Task to complete: Your reply should be made up of every line in the records below that holds the string "primary".

Data for review:
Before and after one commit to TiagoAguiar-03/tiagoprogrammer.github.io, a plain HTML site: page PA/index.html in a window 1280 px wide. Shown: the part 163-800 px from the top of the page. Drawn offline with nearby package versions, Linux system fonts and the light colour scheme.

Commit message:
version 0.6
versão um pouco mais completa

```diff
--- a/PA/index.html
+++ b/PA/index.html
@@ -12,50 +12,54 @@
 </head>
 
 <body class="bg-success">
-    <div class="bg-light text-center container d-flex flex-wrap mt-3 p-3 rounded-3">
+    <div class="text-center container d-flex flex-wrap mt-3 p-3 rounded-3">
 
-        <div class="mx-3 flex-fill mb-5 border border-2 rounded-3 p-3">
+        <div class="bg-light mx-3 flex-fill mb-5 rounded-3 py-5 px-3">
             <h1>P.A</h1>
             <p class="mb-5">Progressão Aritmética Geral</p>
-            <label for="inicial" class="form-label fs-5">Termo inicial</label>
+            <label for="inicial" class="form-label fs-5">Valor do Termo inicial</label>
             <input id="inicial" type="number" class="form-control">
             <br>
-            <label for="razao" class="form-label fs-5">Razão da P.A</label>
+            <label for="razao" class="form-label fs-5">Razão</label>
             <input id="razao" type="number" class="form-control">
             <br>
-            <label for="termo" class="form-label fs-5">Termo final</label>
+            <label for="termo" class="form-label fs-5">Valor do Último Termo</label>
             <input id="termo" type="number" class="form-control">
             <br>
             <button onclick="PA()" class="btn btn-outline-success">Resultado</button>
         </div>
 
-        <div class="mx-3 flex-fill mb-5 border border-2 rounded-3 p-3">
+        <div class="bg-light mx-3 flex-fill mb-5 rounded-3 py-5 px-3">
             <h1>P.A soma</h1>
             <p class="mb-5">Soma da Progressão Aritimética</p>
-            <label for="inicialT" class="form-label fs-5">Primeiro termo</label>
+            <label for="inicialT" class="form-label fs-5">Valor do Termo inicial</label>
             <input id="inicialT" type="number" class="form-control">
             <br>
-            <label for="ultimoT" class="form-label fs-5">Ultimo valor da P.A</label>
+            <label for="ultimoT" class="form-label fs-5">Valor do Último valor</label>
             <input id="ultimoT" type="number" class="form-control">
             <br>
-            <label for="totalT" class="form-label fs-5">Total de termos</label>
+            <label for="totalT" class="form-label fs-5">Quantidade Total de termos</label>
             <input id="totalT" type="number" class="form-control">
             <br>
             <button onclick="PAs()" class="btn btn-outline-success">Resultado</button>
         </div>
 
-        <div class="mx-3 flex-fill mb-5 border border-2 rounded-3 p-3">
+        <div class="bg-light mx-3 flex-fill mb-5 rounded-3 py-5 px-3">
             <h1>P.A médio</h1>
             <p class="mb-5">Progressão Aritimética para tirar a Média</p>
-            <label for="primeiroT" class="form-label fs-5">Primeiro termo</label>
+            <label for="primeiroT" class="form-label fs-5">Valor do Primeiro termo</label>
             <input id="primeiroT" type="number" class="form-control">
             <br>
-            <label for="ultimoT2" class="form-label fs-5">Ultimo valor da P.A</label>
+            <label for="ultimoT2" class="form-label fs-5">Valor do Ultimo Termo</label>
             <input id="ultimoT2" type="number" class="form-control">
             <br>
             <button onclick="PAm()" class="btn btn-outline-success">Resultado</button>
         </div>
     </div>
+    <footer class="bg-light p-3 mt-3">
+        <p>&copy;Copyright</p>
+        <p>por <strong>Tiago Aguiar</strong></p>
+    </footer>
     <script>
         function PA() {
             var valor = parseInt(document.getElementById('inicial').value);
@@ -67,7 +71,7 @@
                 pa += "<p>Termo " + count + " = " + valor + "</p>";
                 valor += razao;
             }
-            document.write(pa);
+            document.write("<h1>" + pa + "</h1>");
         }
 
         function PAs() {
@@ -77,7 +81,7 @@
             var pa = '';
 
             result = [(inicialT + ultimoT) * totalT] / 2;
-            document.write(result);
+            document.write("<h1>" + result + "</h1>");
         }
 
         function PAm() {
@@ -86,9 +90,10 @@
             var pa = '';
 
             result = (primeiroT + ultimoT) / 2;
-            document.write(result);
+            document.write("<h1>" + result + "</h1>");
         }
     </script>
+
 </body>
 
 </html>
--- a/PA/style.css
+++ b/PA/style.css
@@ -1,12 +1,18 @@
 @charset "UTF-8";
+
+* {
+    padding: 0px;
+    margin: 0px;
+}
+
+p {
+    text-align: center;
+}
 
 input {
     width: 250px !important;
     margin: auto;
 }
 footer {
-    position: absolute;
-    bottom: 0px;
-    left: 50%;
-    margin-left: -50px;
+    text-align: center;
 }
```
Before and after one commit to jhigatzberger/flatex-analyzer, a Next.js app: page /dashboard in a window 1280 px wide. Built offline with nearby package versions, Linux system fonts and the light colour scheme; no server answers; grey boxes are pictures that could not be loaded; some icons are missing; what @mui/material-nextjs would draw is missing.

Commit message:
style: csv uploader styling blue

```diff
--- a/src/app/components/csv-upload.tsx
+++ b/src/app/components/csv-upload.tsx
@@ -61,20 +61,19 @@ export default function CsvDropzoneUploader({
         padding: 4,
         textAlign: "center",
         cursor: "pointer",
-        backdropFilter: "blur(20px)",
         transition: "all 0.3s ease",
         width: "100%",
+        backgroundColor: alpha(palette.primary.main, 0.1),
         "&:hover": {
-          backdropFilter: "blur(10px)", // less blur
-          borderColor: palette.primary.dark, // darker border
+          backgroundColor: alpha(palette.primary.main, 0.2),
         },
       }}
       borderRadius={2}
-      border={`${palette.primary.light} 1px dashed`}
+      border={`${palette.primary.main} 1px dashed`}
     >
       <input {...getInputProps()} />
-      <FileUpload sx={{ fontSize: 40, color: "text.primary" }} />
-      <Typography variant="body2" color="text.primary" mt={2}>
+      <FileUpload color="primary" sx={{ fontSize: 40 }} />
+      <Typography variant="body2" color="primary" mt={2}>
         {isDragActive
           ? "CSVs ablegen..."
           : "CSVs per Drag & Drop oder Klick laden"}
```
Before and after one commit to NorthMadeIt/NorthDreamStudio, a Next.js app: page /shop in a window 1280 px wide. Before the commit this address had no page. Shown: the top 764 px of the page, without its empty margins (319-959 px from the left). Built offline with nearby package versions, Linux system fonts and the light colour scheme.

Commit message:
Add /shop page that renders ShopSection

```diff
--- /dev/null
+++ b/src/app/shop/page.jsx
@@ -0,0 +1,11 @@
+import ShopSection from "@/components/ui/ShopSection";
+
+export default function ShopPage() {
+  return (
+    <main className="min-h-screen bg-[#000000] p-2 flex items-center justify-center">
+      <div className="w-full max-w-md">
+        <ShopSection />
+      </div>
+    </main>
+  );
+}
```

Task result:
+        backgroundColor: alpha(palette.primary.main, 0.1),
-          borderColor: palette.primary.dark, // darker border
+          backgroundColor: alpha(palette.primary.main, 0.2),
-      border={`${palette.primary.light} 1px dashed`}
+      border={`${palette.primary.main} 1px dashed`}
-      <FileUpload sx={{ fontSize: 40, color: "text.primary" }} />
-      <Typography variant="body2" color="text.primary" mt={2}>
+      <FileUpload color="primary" sx={{ fontSize: 40 }} />
+      <Typography variant="body2" color="primary" mt={2}>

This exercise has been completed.